= Available records =

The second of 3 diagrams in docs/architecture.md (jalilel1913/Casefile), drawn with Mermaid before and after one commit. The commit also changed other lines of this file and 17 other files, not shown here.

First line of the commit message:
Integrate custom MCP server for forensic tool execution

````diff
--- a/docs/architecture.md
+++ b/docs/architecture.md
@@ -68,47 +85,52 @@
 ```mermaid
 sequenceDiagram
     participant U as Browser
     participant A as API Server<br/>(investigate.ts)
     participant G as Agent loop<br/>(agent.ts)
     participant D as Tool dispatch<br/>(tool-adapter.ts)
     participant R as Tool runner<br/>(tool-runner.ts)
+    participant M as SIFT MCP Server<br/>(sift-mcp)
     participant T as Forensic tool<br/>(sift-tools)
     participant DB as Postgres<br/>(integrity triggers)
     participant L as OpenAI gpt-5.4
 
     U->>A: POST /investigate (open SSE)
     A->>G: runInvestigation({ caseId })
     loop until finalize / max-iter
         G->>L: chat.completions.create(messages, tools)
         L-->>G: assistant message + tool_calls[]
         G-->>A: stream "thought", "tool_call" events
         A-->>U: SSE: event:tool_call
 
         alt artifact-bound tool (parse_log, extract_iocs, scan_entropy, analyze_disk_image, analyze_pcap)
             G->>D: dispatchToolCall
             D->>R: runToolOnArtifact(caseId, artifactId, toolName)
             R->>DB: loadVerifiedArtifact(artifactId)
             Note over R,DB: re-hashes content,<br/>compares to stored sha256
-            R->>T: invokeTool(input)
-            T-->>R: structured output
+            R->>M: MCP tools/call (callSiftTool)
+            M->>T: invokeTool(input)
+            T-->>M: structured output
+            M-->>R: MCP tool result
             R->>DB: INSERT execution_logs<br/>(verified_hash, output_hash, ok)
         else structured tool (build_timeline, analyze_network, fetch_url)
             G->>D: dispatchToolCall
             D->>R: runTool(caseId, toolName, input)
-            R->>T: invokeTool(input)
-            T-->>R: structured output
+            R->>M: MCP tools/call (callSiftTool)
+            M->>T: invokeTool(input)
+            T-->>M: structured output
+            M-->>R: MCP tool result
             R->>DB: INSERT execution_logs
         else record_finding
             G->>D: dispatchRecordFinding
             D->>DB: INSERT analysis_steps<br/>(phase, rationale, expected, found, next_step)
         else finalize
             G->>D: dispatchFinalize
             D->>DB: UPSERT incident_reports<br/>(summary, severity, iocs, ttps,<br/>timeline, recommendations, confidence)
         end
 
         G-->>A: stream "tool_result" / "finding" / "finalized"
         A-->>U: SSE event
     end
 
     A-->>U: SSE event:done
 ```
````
...
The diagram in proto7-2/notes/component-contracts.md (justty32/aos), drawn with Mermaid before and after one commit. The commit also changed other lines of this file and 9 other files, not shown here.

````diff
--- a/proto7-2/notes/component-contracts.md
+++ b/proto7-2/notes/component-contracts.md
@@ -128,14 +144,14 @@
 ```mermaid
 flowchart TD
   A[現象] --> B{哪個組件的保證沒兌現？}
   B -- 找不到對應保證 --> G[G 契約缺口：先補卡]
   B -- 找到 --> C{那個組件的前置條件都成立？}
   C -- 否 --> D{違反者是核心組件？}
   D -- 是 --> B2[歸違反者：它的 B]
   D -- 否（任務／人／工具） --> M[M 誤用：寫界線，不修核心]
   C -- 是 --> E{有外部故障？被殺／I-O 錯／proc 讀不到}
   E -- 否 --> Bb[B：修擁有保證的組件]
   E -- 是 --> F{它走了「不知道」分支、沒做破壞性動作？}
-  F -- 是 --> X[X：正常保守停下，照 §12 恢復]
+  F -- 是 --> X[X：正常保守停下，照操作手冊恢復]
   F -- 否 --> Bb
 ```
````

= Task directions =
Using the entries above, tally every line that holds the word "investigate". Answer with that number only.

= Output of the exercise =
2